With ever-improving technology, digital photos can often substitute for a live specimen.  Photos can be sent to the county moth recorder or direct to DGERC.  Alternatively there are numerous online groups and forums on which you can post photos and ask for help with identification.  The Scottish Moths Yahoo! group is watched by many national experts and is an excellent place to learn about what is being seen in other parts of Scotland.  Locally, the DGERC wildlife recording Yahoo! group is open to anyone to discuss wildlife recording issues in Dumfries and Galloway and members will happily help to identify mystery moths. 

It is worth noting that that not all species can be easily identified.  These 'critical species' should be examined very carefully and most modern guidebooks give information about these.  An example would be the pug moths, which are very tricky and new recorders should seek advice from other experienced recorders until they become more familiar with them.  Some species cannot  currently be identified accurately from their markings alone.  This includes a number of species often found in gardens, and positive identification of these can only be achieved at the larval stages or through dissection and examination of the genitalia under a microscope. A list of the local species that fall into this category is as follows:

 Record as
 The Ear/Crinan Ear/Large Ear/Saltern Ear Amphipoea agg.
 Common Rustic/Lesser Common Rustic  Mesapamea agg.
 Grey Dagger/Dark Dagger Acronicta agg.
 November Moth/Pale November Moth/Autumnal Moth/Small Autumnal Moth Epirrita agg.
 The Rustic/The Uncertain Hoplodrina agg.
 Marbled Minor/Rufous Minor/Tawny Marbled Minor Oligia agg.
 Square-spot Dart/White-line Dart/Coast Dart Euxoa agg.

If you wish to kill a moth to retain as a specimen, a simple and humane way to do this is to place it in a pot in the freezer.

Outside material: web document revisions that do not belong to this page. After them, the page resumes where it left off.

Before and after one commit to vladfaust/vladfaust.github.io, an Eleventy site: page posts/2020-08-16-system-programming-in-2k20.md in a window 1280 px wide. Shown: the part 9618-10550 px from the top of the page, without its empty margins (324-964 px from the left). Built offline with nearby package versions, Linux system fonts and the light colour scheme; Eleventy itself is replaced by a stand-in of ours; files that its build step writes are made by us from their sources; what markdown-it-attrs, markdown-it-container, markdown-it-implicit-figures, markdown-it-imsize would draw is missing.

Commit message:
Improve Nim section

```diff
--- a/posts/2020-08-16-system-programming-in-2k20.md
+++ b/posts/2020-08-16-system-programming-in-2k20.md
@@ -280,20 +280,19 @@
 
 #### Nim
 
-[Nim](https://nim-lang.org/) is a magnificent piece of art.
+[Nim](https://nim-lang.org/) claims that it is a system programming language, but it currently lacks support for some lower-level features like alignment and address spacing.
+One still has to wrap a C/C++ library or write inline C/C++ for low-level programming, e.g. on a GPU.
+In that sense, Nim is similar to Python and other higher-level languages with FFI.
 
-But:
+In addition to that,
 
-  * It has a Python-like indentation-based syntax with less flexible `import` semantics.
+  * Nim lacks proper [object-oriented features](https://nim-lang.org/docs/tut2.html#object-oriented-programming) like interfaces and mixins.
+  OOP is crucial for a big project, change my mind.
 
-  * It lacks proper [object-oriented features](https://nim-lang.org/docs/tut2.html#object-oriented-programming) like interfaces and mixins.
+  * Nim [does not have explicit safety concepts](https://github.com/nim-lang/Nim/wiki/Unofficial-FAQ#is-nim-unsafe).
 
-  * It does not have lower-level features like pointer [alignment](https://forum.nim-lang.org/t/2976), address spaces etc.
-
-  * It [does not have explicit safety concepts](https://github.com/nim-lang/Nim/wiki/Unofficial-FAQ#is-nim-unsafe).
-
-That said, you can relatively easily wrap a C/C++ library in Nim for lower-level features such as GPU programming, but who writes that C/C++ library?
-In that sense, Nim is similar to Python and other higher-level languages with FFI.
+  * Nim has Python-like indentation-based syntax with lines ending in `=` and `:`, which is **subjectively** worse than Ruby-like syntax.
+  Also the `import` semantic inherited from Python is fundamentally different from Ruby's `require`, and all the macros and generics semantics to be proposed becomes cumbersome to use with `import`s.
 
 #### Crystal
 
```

Why are my records not showing on the species maps?

The species maps use data derived from the National Biodiversity Network (NBN) Gateway.  These are updated periodically when the local dataset is sent to the national recording scheme.  This may take a year or more.  If you have submitted your records to the County Moth Recorder they will be added to the local database and will eventually appear on the online maps, but please be patient in the mean time!